**Instructions to follow:** All lines of the entries with "constants" in them must be listed.
====== Data listing ======
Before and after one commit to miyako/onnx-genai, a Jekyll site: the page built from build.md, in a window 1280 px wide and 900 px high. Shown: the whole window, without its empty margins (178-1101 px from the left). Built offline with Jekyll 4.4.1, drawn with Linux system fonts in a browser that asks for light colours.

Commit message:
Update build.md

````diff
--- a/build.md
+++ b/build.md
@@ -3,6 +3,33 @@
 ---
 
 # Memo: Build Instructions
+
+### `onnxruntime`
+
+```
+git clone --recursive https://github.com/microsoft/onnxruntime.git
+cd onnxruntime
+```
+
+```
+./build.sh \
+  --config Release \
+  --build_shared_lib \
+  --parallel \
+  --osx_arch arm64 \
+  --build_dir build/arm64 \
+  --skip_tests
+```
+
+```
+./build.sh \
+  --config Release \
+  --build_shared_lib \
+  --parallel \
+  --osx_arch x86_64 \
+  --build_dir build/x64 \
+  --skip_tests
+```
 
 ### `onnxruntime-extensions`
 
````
======
====== Data listing ======
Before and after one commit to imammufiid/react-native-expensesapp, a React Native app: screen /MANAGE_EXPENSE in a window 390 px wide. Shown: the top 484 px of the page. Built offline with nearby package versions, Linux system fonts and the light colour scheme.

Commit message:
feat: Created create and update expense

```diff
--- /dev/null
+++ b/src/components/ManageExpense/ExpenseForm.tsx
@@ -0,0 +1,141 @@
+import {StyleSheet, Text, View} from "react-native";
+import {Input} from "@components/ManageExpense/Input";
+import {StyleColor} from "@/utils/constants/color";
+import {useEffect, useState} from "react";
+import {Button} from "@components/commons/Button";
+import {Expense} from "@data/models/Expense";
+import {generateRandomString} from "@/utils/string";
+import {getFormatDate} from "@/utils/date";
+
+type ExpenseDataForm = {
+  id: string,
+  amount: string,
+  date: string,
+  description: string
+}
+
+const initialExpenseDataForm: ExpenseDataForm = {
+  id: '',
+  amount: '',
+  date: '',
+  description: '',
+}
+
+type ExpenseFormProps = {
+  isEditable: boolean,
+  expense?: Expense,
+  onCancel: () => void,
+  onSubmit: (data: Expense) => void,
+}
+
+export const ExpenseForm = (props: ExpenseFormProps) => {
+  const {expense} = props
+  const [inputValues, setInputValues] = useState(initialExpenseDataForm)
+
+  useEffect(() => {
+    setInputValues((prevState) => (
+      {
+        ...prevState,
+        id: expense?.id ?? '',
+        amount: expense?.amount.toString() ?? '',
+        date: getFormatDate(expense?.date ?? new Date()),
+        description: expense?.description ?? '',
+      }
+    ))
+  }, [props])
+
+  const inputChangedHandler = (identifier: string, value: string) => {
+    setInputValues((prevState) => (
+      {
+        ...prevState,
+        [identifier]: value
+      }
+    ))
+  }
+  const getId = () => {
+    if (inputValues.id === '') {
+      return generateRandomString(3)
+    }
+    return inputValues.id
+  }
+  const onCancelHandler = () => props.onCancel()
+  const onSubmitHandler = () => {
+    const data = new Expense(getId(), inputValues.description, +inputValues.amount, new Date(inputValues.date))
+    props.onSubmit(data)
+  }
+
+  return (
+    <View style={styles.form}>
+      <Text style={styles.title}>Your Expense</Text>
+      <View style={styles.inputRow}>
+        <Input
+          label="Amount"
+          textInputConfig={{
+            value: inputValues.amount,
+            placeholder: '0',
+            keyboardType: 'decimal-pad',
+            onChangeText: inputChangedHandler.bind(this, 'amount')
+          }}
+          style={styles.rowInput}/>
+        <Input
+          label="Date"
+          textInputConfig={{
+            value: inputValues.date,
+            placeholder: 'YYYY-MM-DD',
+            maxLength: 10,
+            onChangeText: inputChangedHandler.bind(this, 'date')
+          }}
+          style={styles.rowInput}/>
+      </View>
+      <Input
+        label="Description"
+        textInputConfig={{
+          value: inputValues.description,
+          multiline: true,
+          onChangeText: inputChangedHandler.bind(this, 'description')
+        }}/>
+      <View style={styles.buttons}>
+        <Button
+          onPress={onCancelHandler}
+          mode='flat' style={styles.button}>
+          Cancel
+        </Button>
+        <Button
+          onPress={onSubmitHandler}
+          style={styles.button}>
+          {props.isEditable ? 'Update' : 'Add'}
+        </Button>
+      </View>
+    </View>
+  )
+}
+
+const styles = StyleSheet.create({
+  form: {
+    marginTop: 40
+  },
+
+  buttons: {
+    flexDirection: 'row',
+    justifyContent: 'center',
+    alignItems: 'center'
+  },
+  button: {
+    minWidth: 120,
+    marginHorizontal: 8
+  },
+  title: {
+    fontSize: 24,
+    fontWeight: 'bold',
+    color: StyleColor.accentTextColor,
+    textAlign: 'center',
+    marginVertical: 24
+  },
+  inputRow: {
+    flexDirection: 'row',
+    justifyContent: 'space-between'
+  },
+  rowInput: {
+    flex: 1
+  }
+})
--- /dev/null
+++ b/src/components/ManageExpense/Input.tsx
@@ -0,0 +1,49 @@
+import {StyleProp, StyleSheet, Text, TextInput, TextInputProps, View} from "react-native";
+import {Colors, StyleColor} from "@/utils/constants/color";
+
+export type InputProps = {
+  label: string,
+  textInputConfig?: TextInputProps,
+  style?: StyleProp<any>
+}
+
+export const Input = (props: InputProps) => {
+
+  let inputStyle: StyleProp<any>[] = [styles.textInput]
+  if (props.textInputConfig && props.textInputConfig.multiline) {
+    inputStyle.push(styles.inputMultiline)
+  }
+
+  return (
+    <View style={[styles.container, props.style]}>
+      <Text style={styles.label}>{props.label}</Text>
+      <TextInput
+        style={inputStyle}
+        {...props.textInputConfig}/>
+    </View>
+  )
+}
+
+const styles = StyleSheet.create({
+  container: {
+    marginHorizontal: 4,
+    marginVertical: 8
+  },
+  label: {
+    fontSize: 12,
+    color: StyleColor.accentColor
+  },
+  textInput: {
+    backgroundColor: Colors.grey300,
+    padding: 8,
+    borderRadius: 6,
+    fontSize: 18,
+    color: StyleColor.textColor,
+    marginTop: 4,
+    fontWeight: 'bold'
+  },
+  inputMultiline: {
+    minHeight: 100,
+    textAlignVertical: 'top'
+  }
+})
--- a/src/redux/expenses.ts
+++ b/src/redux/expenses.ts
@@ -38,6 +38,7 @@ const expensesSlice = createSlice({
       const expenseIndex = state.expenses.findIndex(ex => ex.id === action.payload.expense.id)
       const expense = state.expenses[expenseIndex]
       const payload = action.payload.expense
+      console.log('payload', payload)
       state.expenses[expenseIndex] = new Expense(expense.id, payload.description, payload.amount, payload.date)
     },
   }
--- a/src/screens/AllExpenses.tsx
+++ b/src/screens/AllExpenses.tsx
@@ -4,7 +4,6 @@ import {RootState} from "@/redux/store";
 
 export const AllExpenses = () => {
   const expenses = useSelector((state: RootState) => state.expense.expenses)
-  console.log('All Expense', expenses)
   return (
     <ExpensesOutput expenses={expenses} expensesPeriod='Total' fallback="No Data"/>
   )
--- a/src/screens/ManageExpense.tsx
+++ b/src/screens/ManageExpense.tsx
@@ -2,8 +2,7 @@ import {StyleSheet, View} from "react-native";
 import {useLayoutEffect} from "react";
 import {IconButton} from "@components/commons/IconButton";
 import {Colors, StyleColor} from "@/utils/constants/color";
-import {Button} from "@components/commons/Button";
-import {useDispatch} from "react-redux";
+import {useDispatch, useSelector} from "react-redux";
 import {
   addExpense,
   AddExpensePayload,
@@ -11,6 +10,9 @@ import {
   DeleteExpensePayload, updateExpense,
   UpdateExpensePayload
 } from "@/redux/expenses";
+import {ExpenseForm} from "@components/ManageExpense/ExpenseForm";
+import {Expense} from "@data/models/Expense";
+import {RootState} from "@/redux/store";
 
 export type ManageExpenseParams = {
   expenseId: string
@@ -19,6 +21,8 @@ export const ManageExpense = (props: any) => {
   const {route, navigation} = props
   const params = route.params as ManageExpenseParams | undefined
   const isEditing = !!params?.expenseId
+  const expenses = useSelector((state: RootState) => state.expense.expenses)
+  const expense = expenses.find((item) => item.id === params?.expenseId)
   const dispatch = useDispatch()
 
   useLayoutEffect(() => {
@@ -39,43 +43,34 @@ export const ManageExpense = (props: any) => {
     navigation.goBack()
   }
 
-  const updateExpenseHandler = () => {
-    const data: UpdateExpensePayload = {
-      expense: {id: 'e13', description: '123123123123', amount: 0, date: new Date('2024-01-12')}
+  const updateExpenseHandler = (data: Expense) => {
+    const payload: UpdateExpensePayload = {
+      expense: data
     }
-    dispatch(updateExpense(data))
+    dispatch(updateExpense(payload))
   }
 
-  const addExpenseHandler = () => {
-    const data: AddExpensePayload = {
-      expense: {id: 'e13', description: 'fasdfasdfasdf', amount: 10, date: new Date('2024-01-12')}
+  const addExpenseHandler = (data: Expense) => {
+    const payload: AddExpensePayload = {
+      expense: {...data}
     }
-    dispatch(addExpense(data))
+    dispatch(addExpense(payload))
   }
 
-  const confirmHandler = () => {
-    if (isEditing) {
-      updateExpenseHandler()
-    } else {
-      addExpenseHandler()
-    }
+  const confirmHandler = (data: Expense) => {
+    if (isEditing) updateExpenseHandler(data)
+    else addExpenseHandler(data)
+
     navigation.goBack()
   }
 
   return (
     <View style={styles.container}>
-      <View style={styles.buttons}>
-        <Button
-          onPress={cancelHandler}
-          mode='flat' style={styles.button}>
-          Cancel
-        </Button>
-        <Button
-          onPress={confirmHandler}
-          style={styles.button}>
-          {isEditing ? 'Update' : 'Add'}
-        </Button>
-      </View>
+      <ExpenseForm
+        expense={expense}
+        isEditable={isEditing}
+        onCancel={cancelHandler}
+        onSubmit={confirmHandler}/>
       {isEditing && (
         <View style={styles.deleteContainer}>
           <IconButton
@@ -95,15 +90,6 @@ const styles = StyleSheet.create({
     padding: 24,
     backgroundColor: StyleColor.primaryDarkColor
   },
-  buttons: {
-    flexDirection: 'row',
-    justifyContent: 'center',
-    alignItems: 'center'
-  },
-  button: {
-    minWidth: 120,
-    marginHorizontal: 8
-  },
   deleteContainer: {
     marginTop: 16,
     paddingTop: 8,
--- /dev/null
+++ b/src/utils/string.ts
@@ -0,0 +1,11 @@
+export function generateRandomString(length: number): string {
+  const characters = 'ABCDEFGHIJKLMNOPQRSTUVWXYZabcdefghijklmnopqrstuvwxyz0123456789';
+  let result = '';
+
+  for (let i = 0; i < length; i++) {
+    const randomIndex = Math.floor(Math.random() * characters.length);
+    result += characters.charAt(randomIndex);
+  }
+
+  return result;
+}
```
======
**Exercise output:**
+import {StyleColor} from "@/utils/constants/color";
+import {Colors, StyleColor} from "@/utils/constants/color";
 import {Colors, StyleColor} from "@/utils/constants/color";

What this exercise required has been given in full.